** Information shown follows **

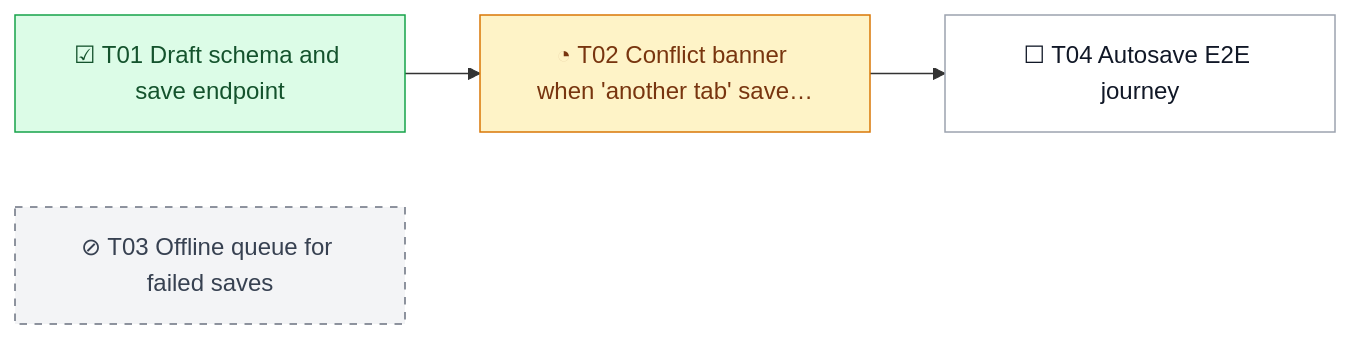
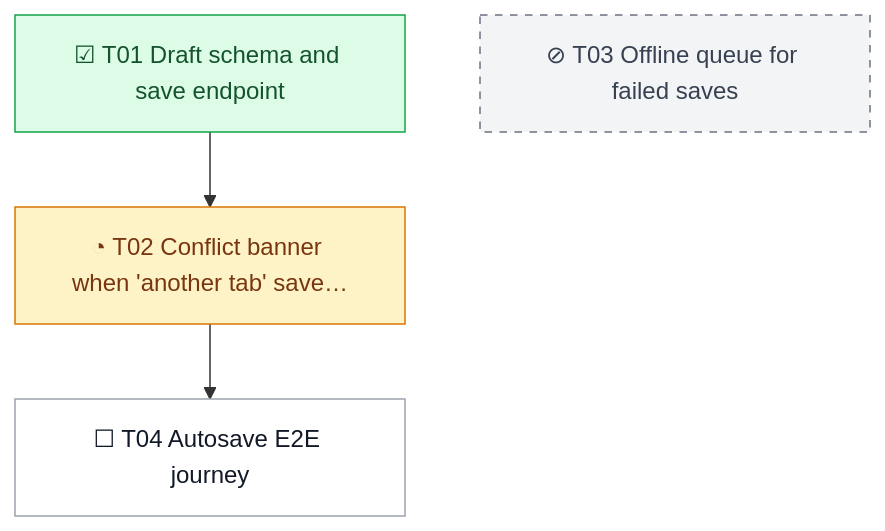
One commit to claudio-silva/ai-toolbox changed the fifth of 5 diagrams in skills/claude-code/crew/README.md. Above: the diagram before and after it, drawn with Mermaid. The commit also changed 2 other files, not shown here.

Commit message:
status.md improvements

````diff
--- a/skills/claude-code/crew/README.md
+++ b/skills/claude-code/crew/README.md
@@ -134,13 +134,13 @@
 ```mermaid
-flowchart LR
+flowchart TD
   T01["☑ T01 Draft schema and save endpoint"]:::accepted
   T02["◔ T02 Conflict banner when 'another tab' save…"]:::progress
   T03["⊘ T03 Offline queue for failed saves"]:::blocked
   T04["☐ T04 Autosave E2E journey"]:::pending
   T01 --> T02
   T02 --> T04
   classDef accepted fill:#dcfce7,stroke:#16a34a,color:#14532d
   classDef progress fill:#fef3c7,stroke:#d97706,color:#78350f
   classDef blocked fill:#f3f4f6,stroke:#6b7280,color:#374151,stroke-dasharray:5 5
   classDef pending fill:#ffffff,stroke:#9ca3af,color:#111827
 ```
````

** End of Information shown **
** Information shown follows **

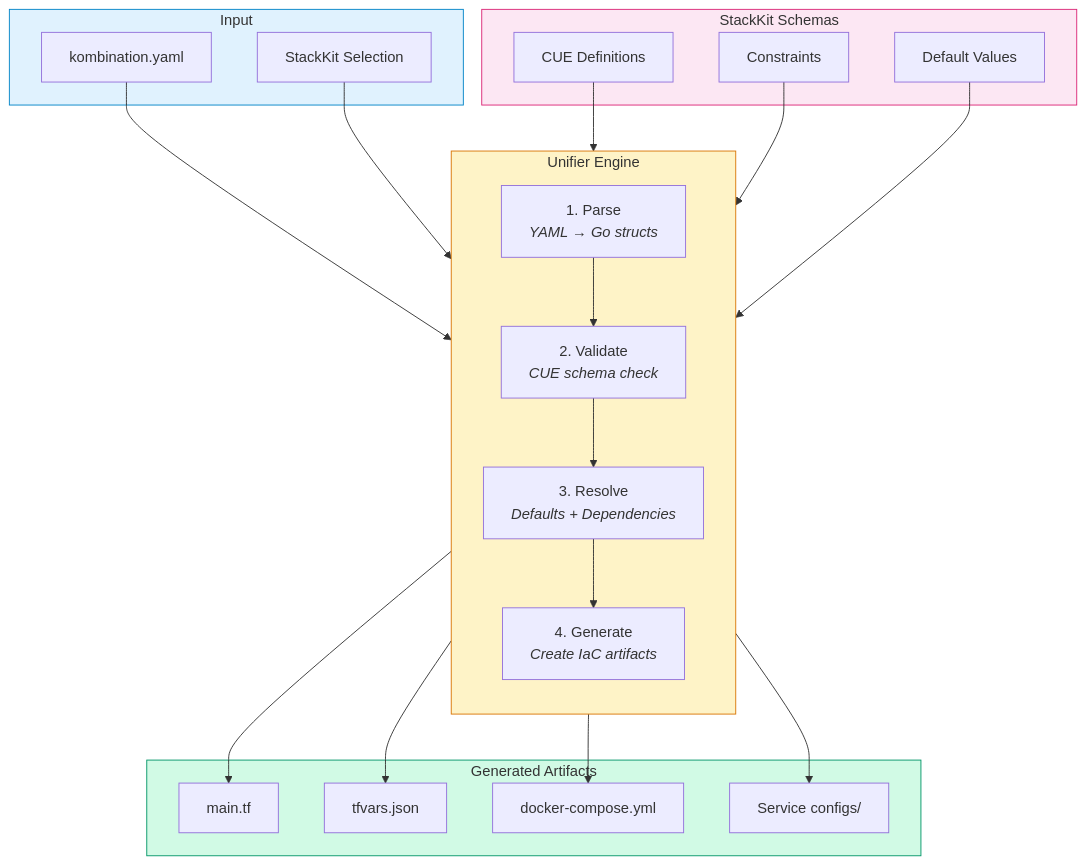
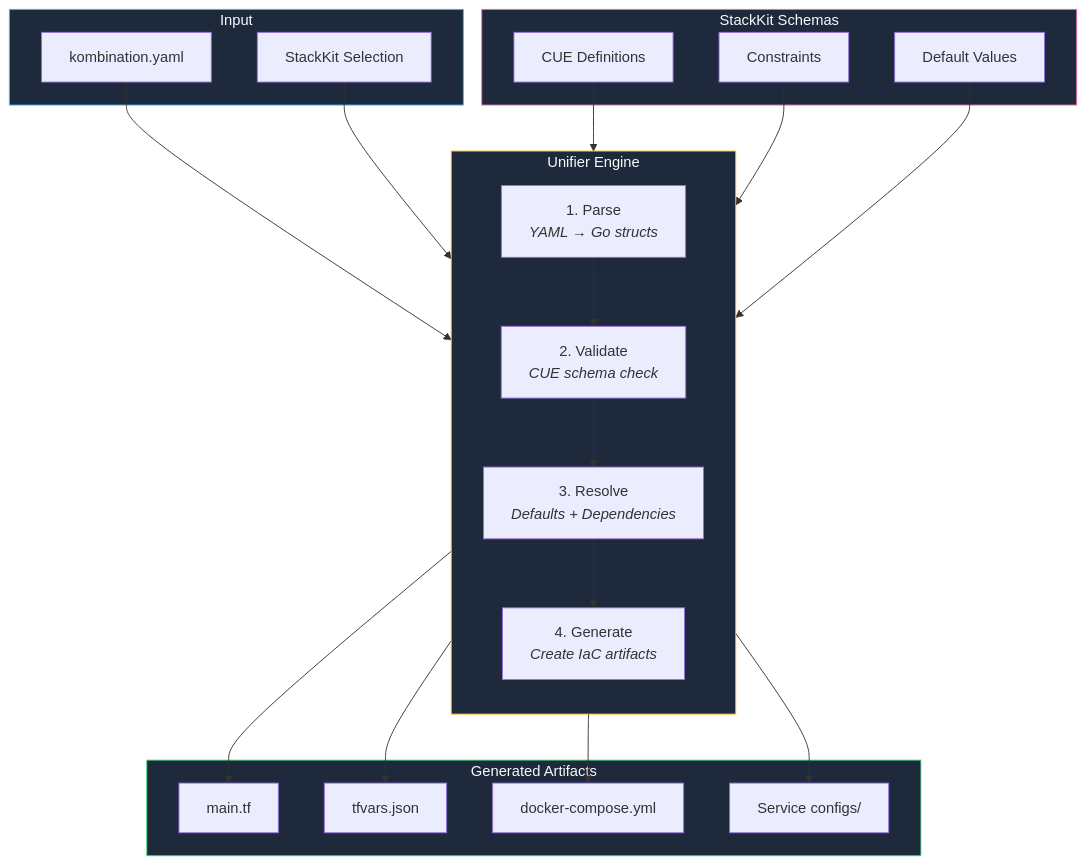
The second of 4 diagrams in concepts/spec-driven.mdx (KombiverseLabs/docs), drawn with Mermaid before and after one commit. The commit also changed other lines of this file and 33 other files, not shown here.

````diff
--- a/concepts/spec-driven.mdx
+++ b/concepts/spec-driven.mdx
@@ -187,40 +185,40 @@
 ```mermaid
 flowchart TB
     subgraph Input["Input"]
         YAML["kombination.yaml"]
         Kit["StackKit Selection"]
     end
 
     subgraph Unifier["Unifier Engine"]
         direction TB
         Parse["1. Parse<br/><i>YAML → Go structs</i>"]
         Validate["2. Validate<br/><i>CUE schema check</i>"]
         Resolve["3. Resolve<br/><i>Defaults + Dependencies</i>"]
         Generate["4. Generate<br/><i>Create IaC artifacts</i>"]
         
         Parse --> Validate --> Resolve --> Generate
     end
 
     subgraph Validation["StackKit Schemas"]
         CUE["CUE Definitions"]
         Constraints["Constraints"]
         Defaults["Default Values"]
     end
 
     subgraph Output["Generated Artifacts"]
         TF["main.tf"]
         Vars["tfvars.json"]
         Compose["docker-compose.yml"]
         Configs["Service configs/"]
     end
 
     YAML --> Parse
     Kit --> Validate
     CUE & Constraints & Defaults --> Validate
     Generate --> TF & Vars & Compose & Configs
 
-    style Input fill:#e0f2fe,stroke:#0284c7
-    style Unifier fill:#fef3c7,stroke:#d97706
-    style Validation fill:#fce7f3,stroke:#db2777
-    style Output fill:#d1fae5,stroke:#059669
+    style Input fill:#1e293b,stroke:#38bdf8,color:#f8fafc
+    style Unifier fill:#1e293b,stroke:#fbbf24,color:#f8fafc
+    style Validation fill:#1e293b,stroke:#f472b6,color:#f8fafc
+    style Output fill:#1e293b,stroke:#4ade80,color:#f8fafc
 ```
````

** End of Information shown **
** Information shown follows **

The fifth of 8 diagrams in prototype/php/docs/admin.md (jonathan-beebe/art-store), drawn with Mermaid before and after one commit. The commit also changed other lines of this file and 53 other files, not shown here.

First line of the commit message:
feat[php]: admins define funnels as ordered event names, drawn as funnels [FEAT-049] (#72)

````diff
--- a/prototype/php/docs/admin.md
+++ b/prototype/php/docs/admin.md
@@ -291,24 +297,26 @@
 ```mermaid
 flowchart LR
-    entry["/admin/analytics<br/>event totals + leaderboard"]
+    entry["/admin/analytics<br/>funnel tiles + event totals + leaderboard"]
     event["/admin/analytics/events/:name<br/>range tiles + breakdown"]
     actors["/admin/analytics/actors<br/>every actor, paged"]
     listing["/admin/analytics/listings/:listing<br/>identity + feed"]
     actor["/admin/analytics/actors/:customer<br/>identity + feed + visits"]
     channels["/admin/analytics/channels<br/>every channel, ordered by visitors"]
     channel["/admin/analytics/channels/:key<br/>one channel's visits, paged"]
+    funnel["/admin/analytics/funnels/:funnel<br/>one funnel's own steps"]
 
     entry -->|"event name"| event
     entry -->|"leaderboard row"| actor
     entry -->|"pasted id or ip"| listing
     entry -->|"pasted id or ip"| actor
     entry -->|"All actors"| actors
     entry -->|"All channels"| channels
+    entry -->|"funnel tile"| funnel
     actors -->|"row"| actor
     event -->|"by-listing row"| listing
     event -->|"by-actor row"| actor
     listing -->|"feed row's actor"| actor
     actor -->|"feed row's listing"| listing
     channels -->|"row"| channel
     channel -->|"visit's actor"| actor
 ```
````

** End of Information shown **

> _Directions_
In the listing above, find every line with the word "stroke" and copy it out.

> _Exercise solution_
   classDef accepted fill:#dcfce7,stroke:#16a34a,color:#14532d
   classDef progress fill:#fef3c7,stroke:#d97706,color:#78350f
   classDef blocked fill:#f3f4f6,stroke:#6b7280,color:#374151,stroke-dasharray:5 5
   classDef pending fill:#ffffff,stroke:#9ca3af,color:#111827
-    style Input fill:#e0f2fe,stroke:#0284c7
-    style Unifier fill:#fef3c7,stroke:#d97706
-    style Validation fill:#fce7f3,stroke:#db2777
-    style Output fill:#d1fae5,stroke:#059669
+    style Input fill:#1e293b,stroke:#38bdf8,color:#f8fafc
+    style Unifier fill:#1e293b,stroke:#fbbf24,color:#f8fafc
+    style Validation fill:#1e293b,stroke:#f472b6,color:#f8fafc
+    style Output fill:#1e293b,stroke:#4ade80,color:#f8fafc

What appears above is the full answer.